### [Goal of the exercise]
Take every line containing "engagementScore" from the material and copy it.

### [Study material]
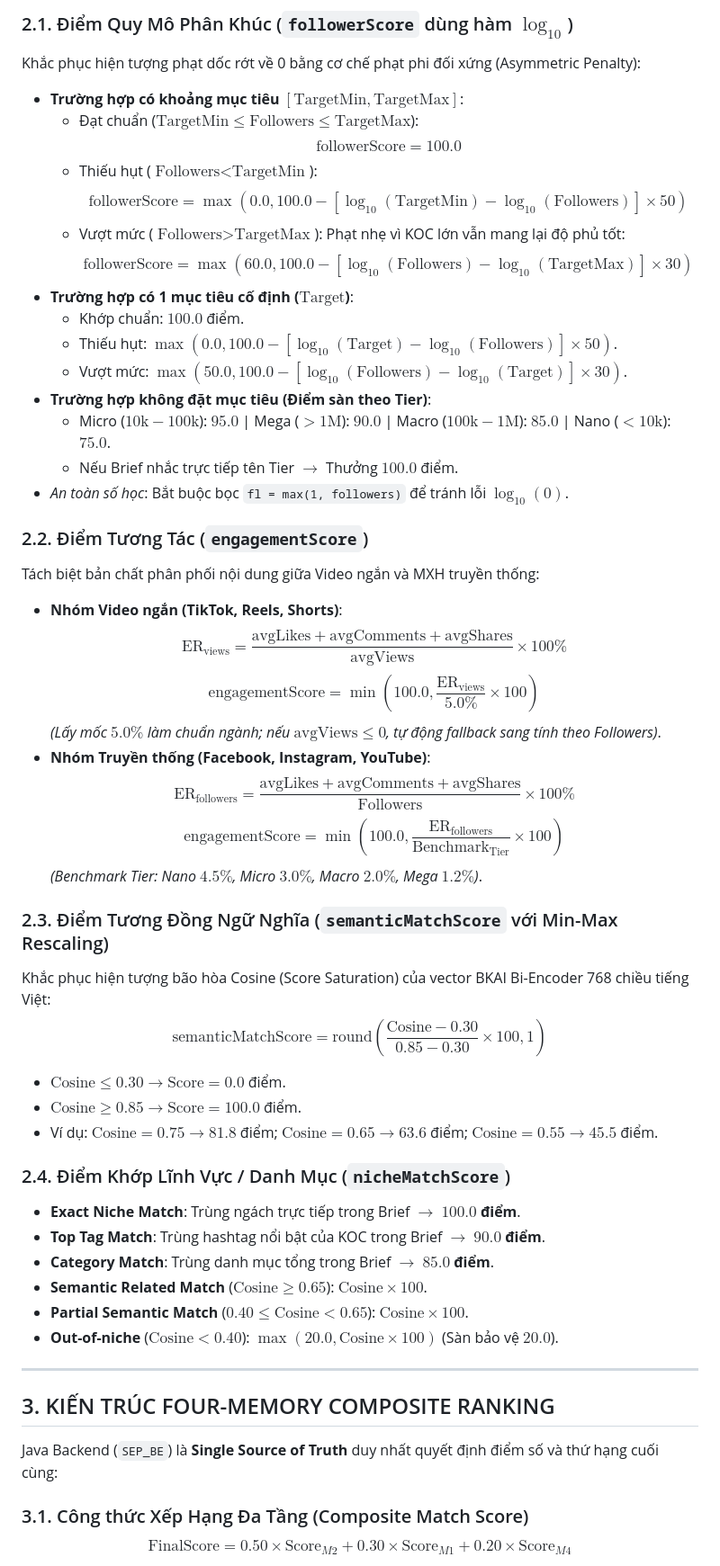
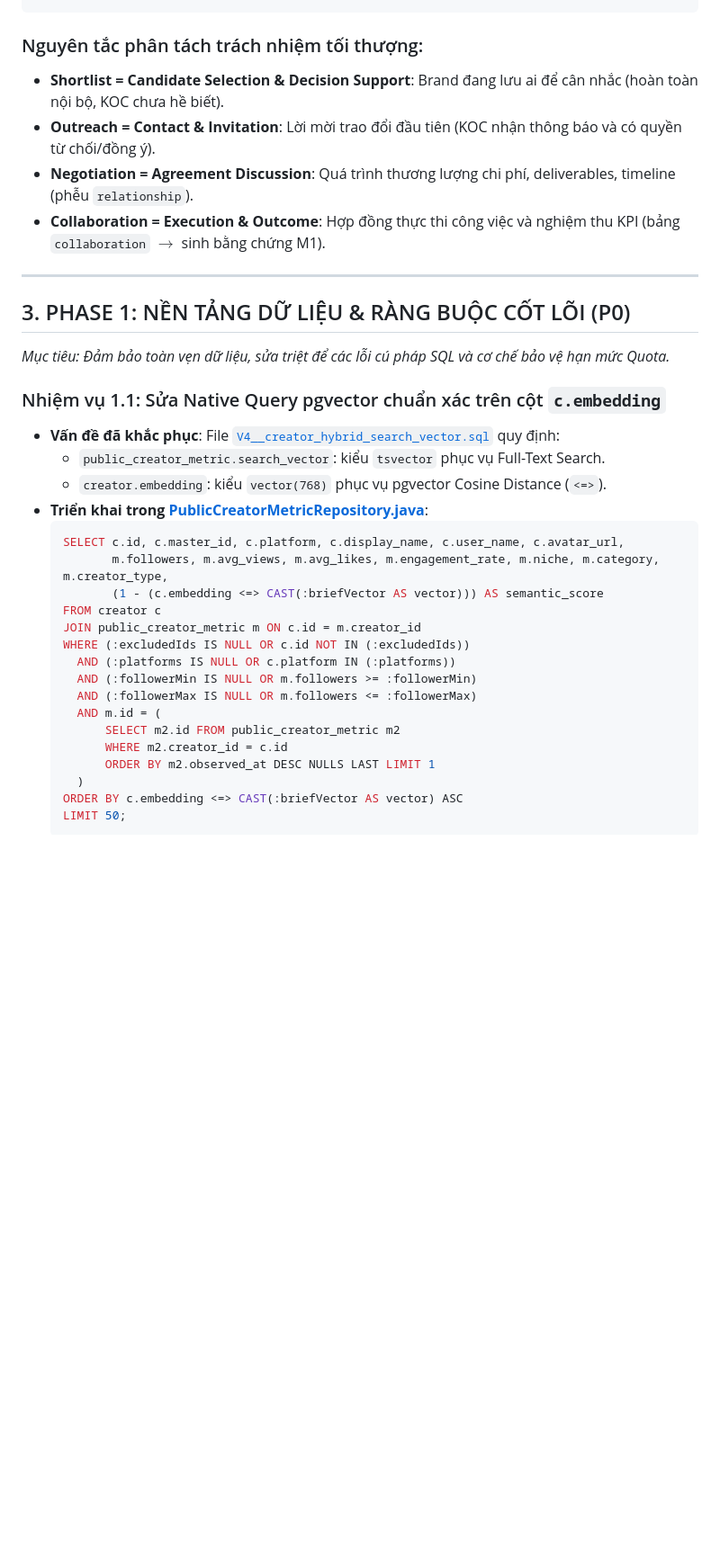
Before and after one commit to KhaiMinhVo/SEP.BE, a Markdown page: docs/FLOW_3_AI_RECOMMENDATION_SPECIFICATION.md, the part around one of its changes. Shown at 90% size. Rendered like a GitHub page; blank space fills up the shorter version.

Commit message:
docs: restructure Flow 3 into phases with complete Shortlist Management SL-01 to SL-04

````diff
--- a/docs/FLOW_3_AI_RECOMMENDATION_SPECIFICATION.md
+++ b/docs/FLOW_3_AI_RECOMMENDATION_SPECIFICATION.md
@@ -57,54 +66,37 @@ Toàn bộ các chỉ số định lượng được chuẩn hóa trên thang đ
 
-### 2.1. Điểm Quy Mô Phân Khúc (`followerScore` dùng hàm $\log_{10}$)
-Khắc phục hiện tượng phạt dốc rớt về 0 bằng cơ chế phạt phi đối xứng (Asymmetric Penalty):
-* **Trường hợp có khoảng mục tiêu $[\text{TargetMin}, \text{TargetMax}]$**:
-  * Đạt chuẩn ($\text{TargetMin} \le \text{Followers} \le \text{TargetMax}$):
-    $$\text{followerScore} = 100.0$$
-  * Thiếu hụt ($\text{Followers} < \text{TargetMin}$):
-    $$\text{followerScore} = \max\left(0.0, 100.0 - [\log_{10}(\text{TargetMin}) - \log_{10}(\text{Followers})] \times 50\right)$$
-  * Vượt mức ($\text{Followers} > \text{TargetMax}$): Phạt nhẹ vì KOC lớn vẫn mang lại độ phủ tốt:
-    $$\text{followerScore} = \max\left(60.0, 100.0 - [\log_{10}(\text{Followers}) - \log_{10}(\text{TargetMax})] \times 30\right)$$
-* **Trường hợp có 1 mục tiêu cố định ($\text{Target}$)**:
-  * Khớp chuẩn: $100.0$ điểm.
-  * Thiếu hụt: $\max(0.0, 100.0 - [\log_{10}(\text{Target}) - \log_{10}(\text{Followers})] \times 50)$.
-  * Vượt mức: $\max(50.0, 100.0 - [\log_{10}(\text{Followers}) - \log_{10}(\text{Target})] \times 30)$.
-* **Trường hợp không đặt mục tiêu (Điểm sàn theo Tier)**:
-  * Micro ($10\text{k} - 100\text{k}$): **$95.0$** | Mega ($> 1\text{M}$): **$90.0$** | Macro ($100\text{k} - 1\text{M}$): **$85.0$** | Nano ($< 10\text{k}$): **$75.0$**.
-  * Nếu Brief nhắc trực tiếp tên Tier $\rightarrow$ Thưởng **$100.0$** điểm.
-* *An toàn số học*: Bắt buộc bọc `fl = max(1, followers)` để tránh lỗi $\log_{10}(0)$.
-
-### 2.2. Điểm Tương Tác (`engagementScore`)
-Tách biệt bản chất phân phối nội dung giữa Video ngắn và MXH truyền thống:
-* **Nhóm Video ngắn (TikTok, Reels, Shorts)**:
-  $$\text{ER}_{\text{views}} = \frac{\text{avgLikes} + \text{avgComments} + \text{avgShares}}{\text{avgViews}} \times 100\%$$
-  $$\text{engagementScore} = \min\left(100.0, \frac{\text{ER}_{\text{views}}}{5.0\%} \times 100\right)$$
-  *(Lấy mốc $5.0\%$ làm chuẩn ngành; nếu $\text{avgViews} \le 0$, tự động fallback sang tính theo Followers)*.
-* **Nhóm Truyền thống (Facebook, Instagram, YouTube)**:
-  $$\text{ER}_{\text{followers}} = \frac{\text{avgLikes} + \text{avgComments} + \text{avgShares}}{\text{Followers}} \times 100\%$$
-  $$\text{engagementScore} = \min\left(100.0, \frac{\text{ER}_{\text{followers}}}{\text{Benchmark}_{\text{Tier}}} \times 100\right)$$
-  *(Benchmark Tier: Nano $4.5\%$, Micro $3.0\%$, Macro $2.0\%$, Mega $1.2\%$)*.
-
-### 2.3. Điểm Tương Đồng Ngữ Nghĩa (`semanticMatchScore` với Min-Max Rescaling)
-Khắc phục hiện tượng bão hòa Cosine (Score Saturation) của vector BKAI Bi-Encoder 768 chiều tiếng Việt:
-$$\text{semanticMatchScore} = \text{round}\left(\frac{\text{Cosine} - 0.30}{0.85 - 0.30} \times 100, 1\right)$$
-* $\text{Cosine} \le 0.30 \rightarrow \text{Score} = 0.0$ điểm.
-* $\text{Cosine} \ge 0.85 \rightarrow \text{Score} = 100.0$ điểm.
-* Ví dụ: $\text{Cosine} = 0.75 \rightarrow 81.8$ điểm; $\text{Cosine} = 0.65 \rightarrow 63.6$ điểm; $\text{Cosine} = 0.55 \rightarrow 45.5$ điểm.
-
-### 2.4. Điểm Khớp Lĩnh Vực / Danh Mục (`nicheMatchScore`)
-* **Exact Niche Match**: Trùng ngách trực tiếp trong Brief $\rightarrow$ **$100.0$ điểm**.
-* **Top Tag Match**: Trùng hashtag nổi bật của KOC trong Brief $\rightarrow$ **$90.0$ điểm**.
-* **Category Match**: Trùng danh mục tổng trong Brief $\rightarrow$ **$85.0$ điểm**.
-* **Semantic Related Match** ($\text{Cosine} \ge 0.65$): $\text{Cosine} \times 100$.
-* **Partial Semantic Match** ($0.40 \le \text{Cosine} < 0.65$): $\text{Cosine} \times 100$.
-* **Out-of-niche** ($\text{Cosine} < 0.40$): $\max(20.0, \text{Cosine} \times 100)$ (Sàn bảo vệ $20.0$).
+### Nguyên tắc phân tách trách nhiệm tối thượng:
+* **Shortlist = Candidate Selection & Decision Support**: Brand đang lưu ai để cân nhắc (hoàn toàn nội bộ, KOC chưa hề biết).
+* **Outreach = Contact & Invitation**: Lời mời trao đổi đầu tiên (KOC nhận thông báo và có quyền từ chối/đồng ý).
+* **Negotiation = Agreement Discussion**: Quá trình thương lượng chi phí, deliverables, timeline (phễu `relationship`).
+* **Collaboration = Execution & Outcome**: Hợp đồng thực thi công việc và nghiệm thu KPI (bảng `collaboration` $\rightarrow$ sinh bằng chứng M1).
 
 ---
 
-## 3. KIẾN TRÚC FOUR-MEMORY COMPOSITE RANKING
+## 3. PHASE 1: NỀN TẢNG DỮ LIỆU & RÀNG BUỘC CỐT LÕI (P0)
 
-Java Backend (`SEP_BE`) là **Single Source of Truth** duy nhất quyết định điểm số và thứ hạng cuối cùng:
+*Mục tiêu: Đảm bảo toàn vẹn dữ liệu, sửa triệt để các lỗi cú pháp SQL và cơ chế bảo vệ hạn mức Quota.*
 
-### 3.1. Công thức Xếp Hạng Đa Tầng (Composite Match Score)
-$$\text{FinalScore} = 0.50 \times \text{Score}_{M2} + 0.30 \times \text{Score}_{M1} + 0.20 \times \text{Score}_{M4}$$
+### Nhiệm vụ 1.1: Sửa Native Query pgvector chuẩn xác trên cột `c.embedding`
+* **Vấn đề đã khắc phục**: File [`V4__creator_hybrid_search_vector.sql`](file:///d:/SEP_BE/src/main/resources/db/migration/V4__creator_hybrid_search_vector.sql) quy định:
+  * `public_creator_metric.search_vector`: kiểu `tsvector` phục vụ Full-Text Search.
+  * `creator.embedding`: kiểu `vector(768)` phục vụ pgvector Cosine Distance (`<=>`).
+* **Triển khai trong [PublicCreatorMetricRepository.java](file:///d:/SEP_BE/src/main/java/com/influencermatch/backend/creator/repository/PublicCreatorMetricRepository.java)**:
+  ```sql
+  SELECT c.id, c.master_id, c.platform, c.display_name, c.user_name, c.avatar_url,
+         m.followers, m.avg_views, m.avg_likes, m.engagement_rate, m.niche, m.category, m.creator_type,
+         (1 - (c.embedding <=> CAST(:briefVector AS vector))) AS semantic_score
+  FROM creator c
+  JOIN public_creator_metric m ON c.id = m.creator_id
+  WHERE (:excludedIds IS NULL OR c.id NOT IN (:excludedIds))
+    AND (:platforms IS NULL OR c.platform IN (:platforms))
+    AND (:followerMin IS NULL OR m.followers >= :followerMin)
+    AND (:followerMax IS NULL OR m.followers <= :followerMax)
+    AND m.id = (
+        SELECT m2.id FROM public_creator_metric m2
+        WHERE m2.creator_id = c.id
+        ORDER BY m2.observed_at DESC NULLS LAST LIMIT 1
+    )
+  ORDER BY c.embedding <=> CAST(:briefVector AS vector) ASC
+  LIMIT 50;
+  ```
 
````
Also changed, not shown: other parts of docs/FLOW_3_AI_RECOMMENDATION_SPECIFICATION.md (+220 -293 lines).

### [Exercise solution]
-### 2.2. Điểm Tương Tác (`engagementScore`)
-  $$\text{engagementScore} = \min\left(100.0, \frac{\text{ER}_{\text{views}}}{5.0\%} \times 100\right)$$
-  $$\text{engagementScore} = \min\left(100.0, \frac{\text{ER}_{\text{followers}}}{\text{Benchmark}_{\text{Tier}}} \times 100\right)$$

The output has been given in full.